Proposal deadline is April 8, 2019. If your proposal is accepted after preliminary review, then completed projects are due on June 3, 2019. Full peer reviews will take place at that time. Continue reading

Mobility as Method

MCLC and MCLC Resource Center are pleased to announce publication of an essay by Tong King Lee entitled “Mobility as Method: Distributed Literatures and Semiotic Repertoires” as part of our online series. Too long to post here in its entirety, find below a snippet from the beginning of the essay. The whole essay can be found at: http://u.osu.edu/mclc/online-series/tong-king-lee/.

Kirk A. Denton, editor

Mobility as Method:
Distributed Literatures and Semiotic Repertoires

By Tong King Lee


MCLC Resource Center Publication (Copyright March 2019)


Posters of Wong Kar-wai’s In the Mood for Love and 2046.

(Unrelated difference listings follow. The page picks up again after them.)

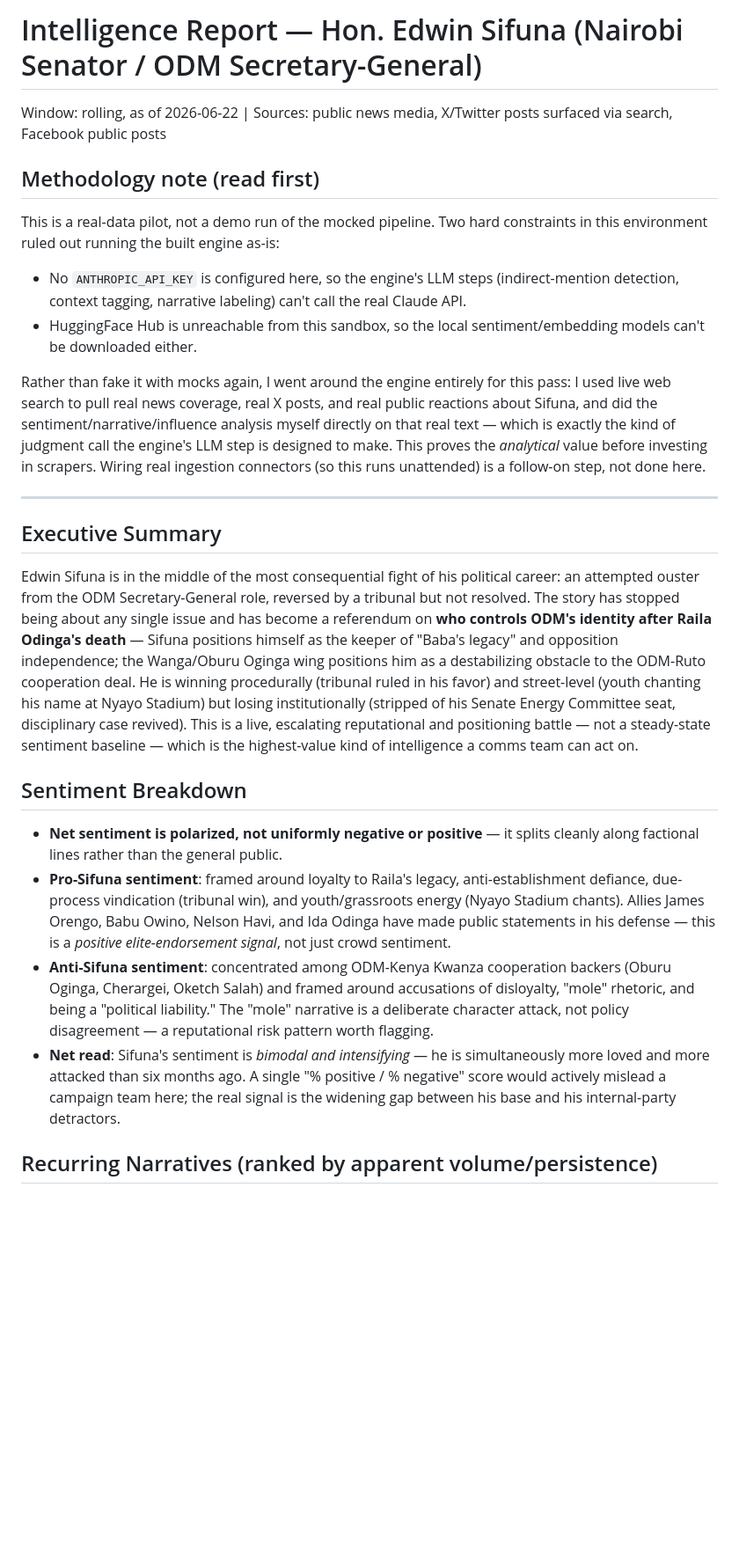
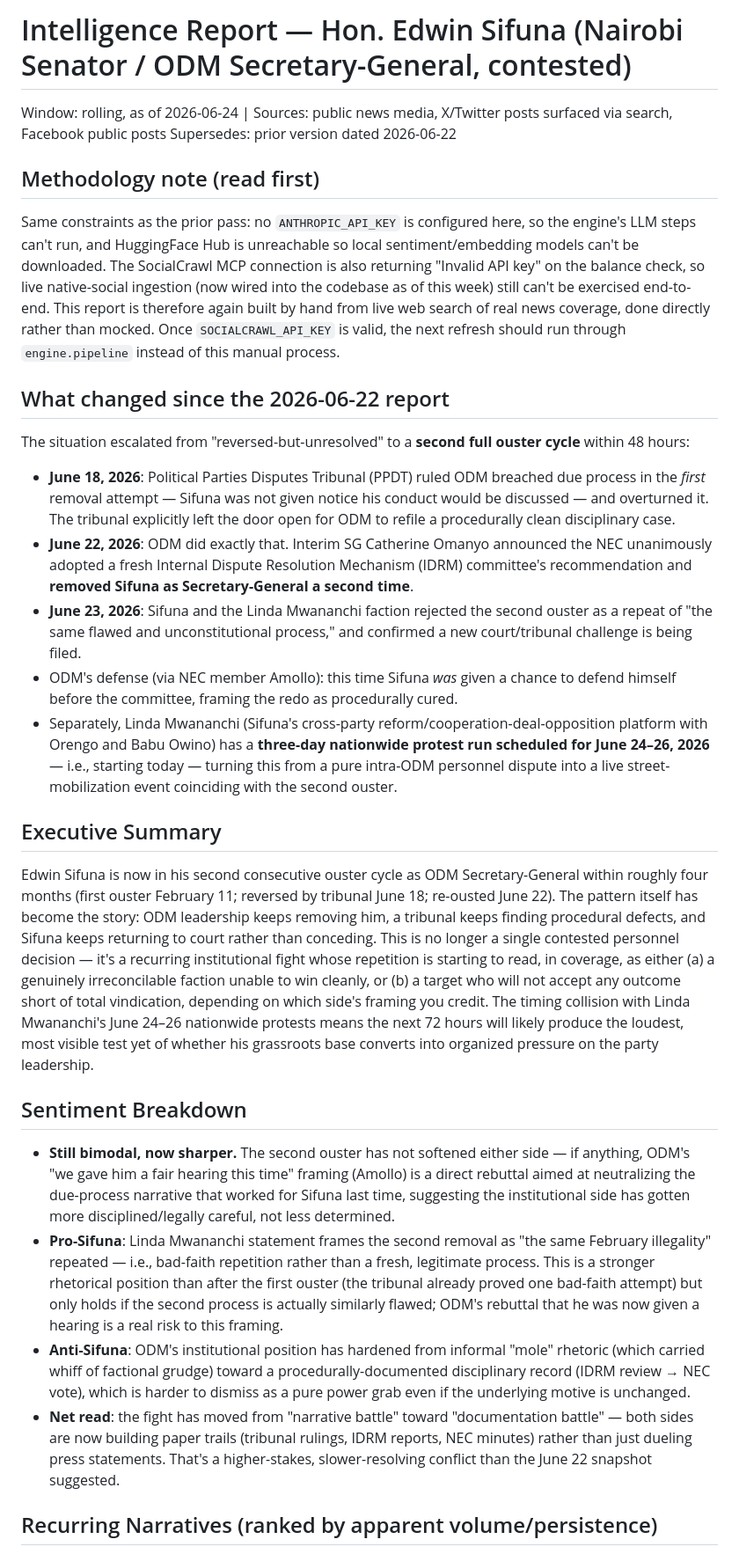
Before and after one commit to steve61231-a11y/claudeMCP, a Markdown page: mock-data/sifuna_real_intel_report.md, the part around one of its changes. Shown at 88% size. Drawn GitHub-style; blank space fills up the shorter version.

```diff
--- a/mock-data/sifuna_real_intel_report.md
+++ b/mock-data/sifuna_real_intel_report.md
@@ -1,22 +1,25 @@
-# Intelligence Report — Hon. Edwin Sifuna (Nairobi Senator / ODM Secretary-General)
-Window: rolling, as of 2026-06-22 | Sources: public news media, X/Twitter posts surfaced via search, Facebook public posts
+# Intelligence Report — Hon. Edwin Sifuna (Nairobi Senator / ODM Secretary-General, contested)
+Window: rolling, as of 2026-06-24 | Sources: public news media, X/Twitter posts surfaced via search, Facebook public posts
+Supersedes: prior version dated 2026-06-22
 
 ## Methodology note (read first)
-This is a real-data pilot, not a demo run of the mocked pipeline. Two hard constraints in this environment ruled out running the built engine as-is:
-- No `ANTHROPIC_API_KEY` is configured here, so the engine's LLM steps (indirect-mention detection, context tagging, narrative labeling) can't call the real Claude API.
-- HuggingFace Hub is unreachable from this sandbox, so the local sentiment/embedding models can't be downloaded either.
+Same constraints as the prior pass: no `ANTHROPIC_API_KEY` is configured here, so the engine's LLM steps can't run, and HuggingFace Hub is unreachable so local sentiment/embedding models can't be downloaded. The SocialCrawl MCP connection is also returning "Invalid API key" on the balance check, so live native-social ingestion (now wired into the codebase as of this week) still can't be exercised end-to-end. This report is therefore again built by hand from live web search of real news coverage, done directly rather than mocked. Once `SOCIALCRAWL_API_KEY` is valid, the next refresh should run through `engine.pipeline` instead of this manual process.
 
-Rather than fake it with mocks again, I went around the engine entirely for this pass: I used live web search to pull real news coverage, real X posts, and real public reactions about Sifuna, and did the sentiment/narrative/influence analysis myself directly on that real text — which is exactly the kind of judgment call the engine's LLM step is designed to make. This proves the *analytical* value before investing in scrapers. Wiring real ingestion connectors (so this runs unattended) is a follow-on step, not done here.
-
----
+## What changed since the 2026-06-22 report
+The situation escalated from "reversed-but-unresolved" to a **second full ouster cycle** within 48 hours:
+- **June 18, 2026**: Political Parties Disputes Tribunal (PPDT) ruled ODM breached due process in the *first* removal attempt — Sifuna was not given notice his conduct would be discussed — and overturned it. The tribunal explicitly left the door open for ODM to refile a procedurally clean disciplinary case.
+- **June 22, 2026**: ODM did exactly that. Interim SG Catherine Omanyo announced the NEC unanimously adopted a fresh Internal Dispute Resolution Mechanism (IDRM) committee's recommendation and **removed Sifuna as Secretary-General a second time**.
+- **June 23, 2026**: Sifuna and the Linda Mwananchi faction rejected the second ouster as a repeat of "the same flawed and unconstitutional process," and confirmed a new court/tribunal challenge is being filed.
+- ODM's defense (via NEC member Amollo): this time Sifuna *was* given a chance to defend himself before the committee, framing the redo as procedurally cured.
+- Separately, Linda Mwananchi (Sifuna's cross-party reform/cooperation-deal-opposition platform with Orengo and Babu Owino) has a **three-day nationwide protest run scheduled for June 24–26, 2026** — i.e., starting today — turning this from a pure intra-ODM personnel dispute into a live street-mobilization event coinciding with the second ouster.
 
 ## Executive Summary
-Edwin Sifuna is in the middle of the most consequential fight of his political career: an attempted ouster from the ODM Secretary-General role, reversed by a tribunal but not resolved. The story has stopped being about any single issue and has become a referendum on **who controls ODM's identity after Raila Odinga's death** — Sifuna positions himself as the keeper of "Baba's legacy" and opposition independence; the Wanga/Oburu Oginga wing positions him as a destabilizing obstacle to the ODM-Ruto cooperation deal. He is winning procedurally (tribunal ruled in his favor) and street-level (youth chanting his name at Nyayo Stadium) but losing institutionally (stripped of his Senate Energy Committee seat, disciplinary case revived). This is a live, escalating reputational and positioning battle — not a steady-state sentiment baseline — which is the highest-value kind of intelligence a comms team can act on.
+Edwin Sifuna is now in his second consecutive ouster cycle as ODM Secretary-General within roughly four months (first ouster February 11; reversed by tribunal June 18; re-ousted June 22). The pattern itself has become the story: ODM leadership keeps removing him, a tribunal keeps finding procedural defects, and Sifuna keeps returning to court rather than conceding. This is no longer a single contested personnel decision — it's a recurring institutional fight whose repetition is starting to read, in coverage, as either (a) a genuinely irreconcilable faction unable to win cleanly, or (b) a target who will not accept any outcome short of total vindication, depending on which side's framing you credit. The timing collision with Linda Mwananchi's June 24–26 nationwide protests means the next 72 hours will likely produce the loudest, most visible test yet of whether his grassroots base converts into organized pressure on the party leadership.
 
 ## Sentiment Breakdown
-- **Net sentiment is polarized, not uniformly negative or positive** — it splits cleanly along factional lines rather than the general public.
-- **Pro-Sifuna sentiment**: framed around loyalty to Raila's legacy, anti-establishment defiance, due-process vindication (tribunal win), and youth/grassroots energy (Nyayo Stadium chants). Allies James Orengo, Babu Owino, Nelson Havi, and Ida Odinga have made public statements in his defense — this is a *positive elite-endorsement signal*, not just crowd sentiment.
-- **Anti-Sifuna sentiment**: concentrated among ODM-Kenya Kwanza cooperation backers (Oburu Oginga, Cherargei, Oketch Salah) and framed around accusations of disloyalty, "mole" rhetoric, and being a "political liability." The "mole" narrative is a deliberate character attack, not policy disagreement — a reputational risk pattern worth flagging.
-- **Net read**: Sifuna's sentiment is *bimodal and intensifying* — he is simultaneously more loved and more attacked than six months ago. A single "% positive / % negative" score would actively mislead a campaign team here; the real signal is the widening gap between his base and his internal-party detractors.
+- **Still bimodal, now sharper.** The second ouster has not softened either side — if anything, ODM's "we gave him a fair hearing this time" framing (Amollo) is a direct rebuttal aimed at neutralizing the due-process narrative that worked for Sifuna last time, suggesting the institutional side has gotten more disciplined/legally careful, not less determined.
+- **Pro-Sifuna**: Linda Mwananchi statement frames the second removal as "the same February illegality" repeated — i.e., bad-faith repetition rather than a fresh, legitimate process. This is a stronger rhetorical position than after the first ouster (the tribunal already proved one bad-faith attempt) but only holds if the second process is actually similarly flawed; ODM's rebuttal that he was now given a hearing is a real risk to this framing.
+- **Anti-Sifuna**: ODM's institutional position has hardened from informal "mole" rhetoric (which carried whiff of factional grudge) toward a procedurally-documented disciplinary record (IDRM review → NEC vote), which is harder to dismiss as a pure power grab even if the underlying motive is unchanged.
+- **Net read**: the fight has moved from "narrative battle" toward "documentation battle" — both sides are now building paper trails (tribunal rulings, IDRM reports, NEC minutes) rather than just dueling press statements. That's a higher-stakes, slower-resolving conflict than the June 22 snapshot suggested.
 
 ## Recurring Narratives (ranked by apparent volume/persistence)
```
Also changed, not shown: other parts of mock-data/sifuna_real_intel_report.md (+27 -29 lines).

In this essay, I propose mobility as a method for thinking literature as distributed repertoires, using Hong Kong literature as an illustrative case. In speaking of literary mobility, we first need to come to terms with its nominal counterpoint: the situatedness and place-based nature of writing; in the context of Hong Kong, this is encapsulated by the notion of Sinophone Hong Kong literature (Shih 2008). My argument is that the mobile and the situated are not diametrically opposed; rather, they complement each other within a creative dynamic that enables the local and the global to reciprocally articulate each other in diverse semiotic constellations.

The mobility turn in the social sciences, exemplified by the work of John Urry (2007) and Zygmunt Bauman (2000), has led to lines of inquiry that challenge stable structures and linear patterns, privileging instead the themes of movement and fluidity. More recently, Engseng Ho (2017) proposed the idea of mobile societies, suggesting that premodern Asia be conceptualized as Inter-Asia, a transregional axis constituted by networks of connections and circulations among peoples, goods, and ideas. Here mobility as method represents a theoretical attempt to dislodge the isomorphism between state and society, where the former is a territorialized, bounded political entity and the latter a dispersed concept transcending the perimeters of the polity.

Now what if, instead of mobile societies, we conceive of mobile literatures, defined as spectra of creative semiotic resources moving dynamically between and beyond languages, cultures, and bounded territories? What connections and circulations might emerge from such a distributed view of literature? What are the implications of disaggregating literature from society and dispersing its resources to a global scale, and then reaggregating them back into society, in what Engseng Ho (2017) calls an “outside-in” analysis? [click here to read the whole essay]